puffinPhoto:
Image: Jerry Frausto

Though not yet underwater, we loved the next picture because of the bird’s grace and determination: It’s upside down and fully stretched out, beak ready to dive in first to catch the precious prey, nothing else on its mind. Makes you almost feel bad for the fish but such is life.

Fishy, here I come:
CormorantPhoto:
Image: Peter Salanki

This action-packed photograph shows one double-crested cormorant (Phalacrocorax auritus) having just emerged from the water with a fat fish while the other looks on, hungrily. Cormorants frequently catch fish by diving underwater and often eat smaller fish right away before emerging, whereas bigger prey is brought to the surface and eaten somewhere safe.

CormorantsPhoto:
Image: Mila Zinkova

In fact, cormorants are so adept at fishing – much more than humans – that fishermen in China, Japan and Macedonia once exploited their skill for catching big fish.

No such danger for dippers as they are interested in insects only. Dippers are amazing birds that can use their strongly muscled wings as flippers underwater. Their dense plumage allows them to brave even the iciest waters and their large preen gland is perfect for waterproofing their feathers.
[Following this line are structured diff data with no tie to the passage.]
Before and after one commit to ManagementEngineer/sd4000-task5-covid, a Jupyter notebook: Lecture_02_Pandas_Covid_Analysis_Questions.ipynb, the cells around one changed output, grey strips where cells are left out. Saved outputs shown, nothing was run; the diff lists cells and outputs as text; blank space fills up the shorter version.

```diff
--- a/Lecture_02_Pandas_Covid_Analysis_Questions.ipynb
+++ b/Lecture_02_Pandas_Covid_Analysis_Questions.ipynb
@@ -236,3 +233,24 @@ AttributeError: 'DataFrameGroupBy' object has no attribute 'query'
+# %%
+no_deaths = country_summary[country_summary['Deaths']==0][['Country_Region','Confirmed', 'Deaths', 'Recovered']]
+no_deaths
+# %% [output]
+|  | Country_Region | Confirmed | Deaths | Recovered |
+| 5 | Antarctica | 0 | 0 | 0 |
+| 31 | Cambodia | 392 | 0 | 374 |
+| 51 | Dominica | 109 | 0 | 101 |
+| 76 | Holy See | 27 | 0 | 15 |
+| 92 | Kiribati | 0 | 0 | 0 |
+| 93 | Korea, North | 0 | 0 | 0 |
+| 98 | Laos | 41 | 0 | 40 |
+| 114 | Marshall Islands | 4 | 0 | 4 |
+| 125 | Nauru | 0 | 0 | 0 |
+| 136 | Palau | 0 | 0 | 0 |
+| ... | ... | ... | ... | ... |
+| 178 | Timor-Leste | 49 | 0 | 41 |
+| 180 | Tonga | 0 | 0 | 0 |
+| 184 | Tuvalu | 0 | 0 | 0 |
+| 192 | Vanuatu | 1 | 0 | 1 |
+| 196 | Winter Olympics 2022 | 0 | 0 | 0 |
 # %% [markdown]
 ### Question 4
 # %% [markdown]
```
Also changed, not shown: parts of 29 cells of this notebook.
Dippers perch on rocks and look for food at the edge of streams but they also check under rocks for small invertebrates. If nothing is found there or they rather feel like having aquatic insects, small fish or fish eggs, they submerge themselves partly or fully or even dive underwater. There, they look under small stones for prey and use their wings like flippers to swim around.

In this amazing video, an American dipper parent has to feed its hungry chick. With military precision, the dipper not only dives underwater and hunts for aquatic insects, but seems to fly there as well!

Penguins, as flightless, aquatic birds, are probably what come to mind when we think of birds swimming underwater. They are made for swimming – their former short wings have fully evolved into flippers, making them fast and elegant swimmers. The close-up below of a colourful representative of the species shows that they are still birds, just very adept at being underwater.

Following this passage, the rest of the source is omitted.